Edit tracking data
Segment Open

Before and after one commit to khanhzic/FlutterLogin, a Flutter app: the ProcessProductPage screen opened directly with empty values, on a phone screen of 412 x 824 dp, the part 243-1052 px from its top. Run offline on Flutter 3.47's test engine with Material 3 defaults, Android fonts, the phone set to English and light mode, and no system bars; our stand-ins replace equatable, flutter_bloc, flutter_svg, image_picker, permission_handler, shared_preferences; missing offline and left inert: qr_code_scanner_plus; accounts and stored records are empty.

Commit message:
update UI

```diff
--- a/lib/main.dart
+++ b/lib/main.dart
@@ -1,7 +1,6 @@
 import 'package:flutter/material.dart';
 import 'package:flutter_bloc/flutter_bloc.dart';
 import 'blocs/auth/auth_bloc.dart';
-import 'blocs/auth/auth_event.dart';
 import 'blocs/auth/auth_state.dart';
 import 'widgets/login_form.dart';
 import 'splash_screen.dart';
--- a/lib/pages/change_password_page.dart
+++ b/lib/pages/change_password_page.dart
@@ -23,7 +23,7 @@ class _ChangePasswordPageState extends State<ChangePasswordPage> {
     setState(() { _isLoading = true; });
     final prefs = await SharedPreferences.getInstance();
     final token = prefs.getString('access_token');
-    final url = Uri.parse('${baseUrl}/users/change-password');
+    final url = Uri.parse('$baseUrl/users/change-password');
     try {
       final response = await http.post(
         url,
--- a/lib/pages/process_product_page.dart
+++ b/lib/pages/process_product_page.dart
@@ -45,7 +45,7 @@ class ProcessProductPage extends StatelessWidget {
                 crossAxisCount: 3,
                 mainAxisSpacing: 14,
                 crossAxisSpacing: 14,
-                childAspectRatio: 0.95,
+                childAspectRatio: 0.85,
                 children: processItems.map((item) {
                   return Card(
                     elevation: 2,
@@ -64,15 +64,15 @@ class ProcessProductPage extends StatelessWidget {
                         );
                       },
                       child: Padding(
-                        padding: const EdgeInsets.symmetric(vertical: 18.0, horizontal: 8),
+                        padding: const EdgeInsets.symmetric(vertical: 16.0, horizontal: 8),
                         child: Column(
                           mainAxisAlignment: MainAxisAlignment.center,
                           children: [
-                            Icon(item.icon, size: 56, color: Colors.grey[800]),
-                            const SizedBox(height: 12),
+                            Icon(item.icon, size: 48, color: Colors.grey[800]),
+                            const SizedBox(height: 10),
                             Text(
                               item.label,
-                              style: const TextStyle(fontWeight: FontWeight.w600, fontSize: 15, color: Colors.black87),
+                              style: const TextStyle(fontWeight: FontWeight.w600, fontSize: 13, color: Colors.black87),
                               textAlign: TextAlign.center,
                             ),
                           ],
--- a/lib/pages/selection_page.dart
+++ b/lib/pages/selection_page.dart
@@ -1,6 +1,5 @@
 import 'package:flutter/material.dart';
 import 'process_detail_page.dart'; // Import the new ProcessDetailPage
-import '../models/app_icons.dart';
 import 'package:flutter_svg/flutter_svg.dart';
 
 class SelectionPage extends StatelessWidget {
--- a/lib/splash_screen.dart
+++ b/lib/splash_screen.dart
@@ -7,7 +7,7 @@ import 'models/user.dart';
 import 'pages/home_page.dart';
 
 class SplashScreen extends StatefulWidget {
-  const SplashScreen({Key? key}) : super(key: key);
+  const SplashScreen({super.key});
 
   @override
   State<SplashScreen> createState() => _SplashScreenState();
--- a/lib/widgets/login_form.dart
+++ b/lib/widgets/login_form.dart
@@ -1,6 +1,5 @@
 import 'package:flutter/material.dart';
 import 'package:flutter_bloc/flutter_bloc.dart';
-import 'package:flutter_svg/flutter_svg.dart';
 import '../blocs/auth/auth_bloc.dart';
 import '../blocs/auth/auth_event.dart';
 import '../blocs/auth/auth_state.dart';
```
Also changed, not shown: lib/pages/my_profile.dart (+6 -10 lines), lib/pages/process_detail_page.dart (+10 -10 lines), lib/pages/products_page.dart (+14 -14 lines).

Segment Closed
Segment Open

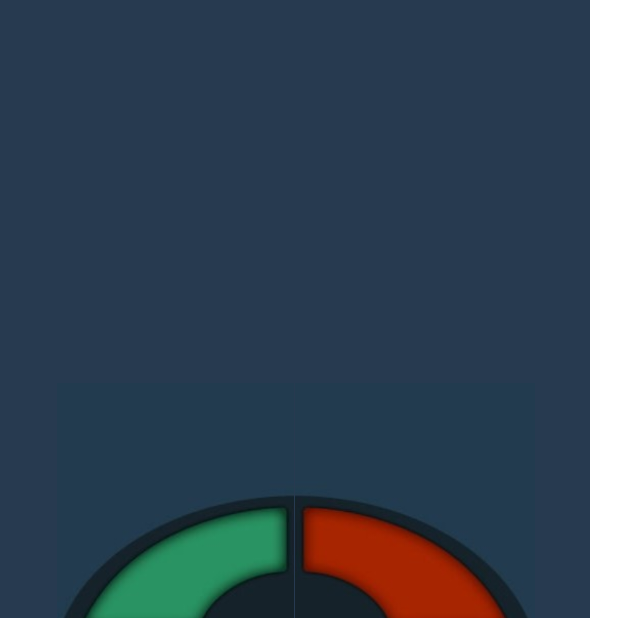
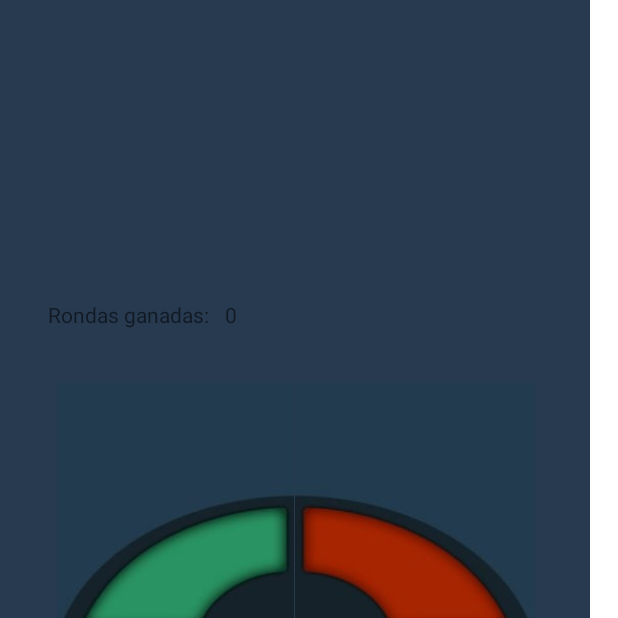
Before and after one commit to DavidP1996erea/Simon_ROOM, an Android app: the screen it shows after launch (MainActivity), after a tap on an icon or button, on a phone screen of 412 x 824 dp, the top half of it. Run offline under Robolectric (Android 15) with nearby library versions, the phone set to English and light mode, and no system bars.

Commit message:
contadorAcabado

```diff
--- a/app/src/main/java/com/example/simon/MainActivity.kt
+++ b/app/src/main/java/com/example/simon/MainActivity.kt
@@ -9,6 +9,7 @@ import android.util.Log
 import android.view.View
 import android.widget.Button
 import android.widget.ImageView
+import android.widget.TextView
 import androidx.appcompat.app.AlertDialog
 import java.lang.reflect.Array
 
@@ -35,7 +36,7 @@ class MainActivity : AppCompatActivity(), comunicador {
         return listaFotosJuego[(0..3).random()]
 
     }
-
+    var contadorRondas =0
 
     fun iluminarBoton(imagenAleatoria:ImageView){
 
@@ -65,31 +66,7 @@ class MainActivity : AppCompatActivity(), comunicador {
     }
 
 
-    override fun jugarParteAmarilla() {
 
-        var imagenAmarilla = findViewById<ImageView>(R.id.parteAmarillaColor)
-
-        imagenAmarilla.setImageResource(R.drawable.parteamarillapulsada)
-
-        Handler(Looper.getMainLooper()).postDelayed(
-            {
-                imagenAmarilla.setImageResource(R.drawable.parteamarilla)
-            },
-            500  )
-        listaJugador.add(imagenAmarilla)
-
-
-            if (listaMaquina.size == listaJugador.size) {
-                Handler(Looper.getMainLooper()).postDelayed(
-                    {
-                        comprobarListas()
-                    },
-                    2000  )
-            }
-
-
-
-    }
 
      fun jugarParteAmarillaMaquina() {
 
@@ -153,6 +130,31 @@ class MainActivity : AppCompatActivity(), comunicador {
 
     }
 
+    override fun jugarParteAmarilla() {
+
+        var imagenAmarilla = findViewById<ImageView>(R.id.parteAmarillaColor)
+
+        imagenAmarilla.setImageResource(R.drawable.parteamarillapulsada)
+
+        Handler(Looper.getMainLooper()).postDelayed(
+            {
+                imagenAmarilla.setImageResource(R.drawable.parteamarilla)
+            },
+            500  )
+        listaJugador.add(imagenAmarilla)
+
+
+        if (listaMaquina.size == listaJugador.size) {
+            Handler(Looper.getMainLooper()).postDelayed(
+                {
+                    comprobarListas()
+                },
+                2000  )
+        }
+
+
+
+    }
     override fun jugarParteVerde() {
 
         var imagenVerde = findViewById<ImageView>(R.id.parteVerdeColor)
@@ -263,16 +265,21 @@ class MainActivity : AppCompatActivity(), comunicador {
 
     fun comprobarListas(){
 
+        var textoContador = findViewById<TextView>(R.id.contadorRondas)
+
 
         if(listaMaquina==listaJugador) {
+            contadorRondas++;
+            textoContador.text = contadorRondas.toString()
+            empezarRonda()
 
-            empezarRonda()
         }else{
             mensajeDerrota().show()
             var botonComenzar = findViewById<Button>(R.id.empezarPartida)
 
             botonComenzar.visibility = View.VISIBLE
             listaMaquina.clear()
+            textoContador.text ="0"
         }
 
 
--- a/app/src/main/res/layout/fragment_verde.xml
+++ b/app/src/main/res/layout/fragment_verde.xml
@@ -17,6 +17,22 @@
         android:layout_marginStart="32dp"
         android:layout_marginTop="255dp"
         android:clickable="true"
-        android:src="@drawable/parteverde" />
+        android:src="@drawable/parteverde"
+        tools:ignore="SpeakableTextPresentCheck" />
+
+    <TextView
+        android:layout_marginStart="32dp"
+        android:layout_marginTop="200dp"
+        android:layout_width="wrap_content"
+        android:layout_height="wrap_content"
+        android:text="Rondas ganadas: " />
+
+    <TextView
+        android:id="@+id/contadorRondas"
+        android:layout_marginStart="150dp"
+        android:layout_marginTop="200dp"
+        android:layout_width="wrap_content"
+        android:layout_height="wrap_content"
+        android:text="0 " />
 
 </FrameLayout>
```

Segment Closed
Segment Open

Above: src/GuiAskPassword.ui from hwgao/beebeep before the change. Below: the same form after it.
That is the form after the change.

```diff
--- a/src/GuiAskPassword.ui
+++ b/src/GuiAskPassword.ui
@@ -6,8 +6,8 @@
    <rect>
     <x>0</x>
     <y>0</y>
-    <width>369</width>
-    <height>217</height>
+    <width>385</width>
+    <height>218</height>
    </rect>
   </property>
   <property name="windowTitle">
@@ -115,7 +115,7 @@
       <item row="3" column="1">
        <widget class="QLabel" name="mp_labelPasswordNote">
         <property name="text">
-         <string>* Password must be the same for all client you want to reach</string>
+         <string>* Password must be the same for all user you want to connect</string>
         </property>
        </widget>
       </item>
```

Segment Closed

Task to complete:
Every line with "name" in it should be copied from the entries above.

Exercise answer:
   <property name="windowTitle">
        <widget class="QLabel" name="mp_labelPasswordNote">
         <property name="text">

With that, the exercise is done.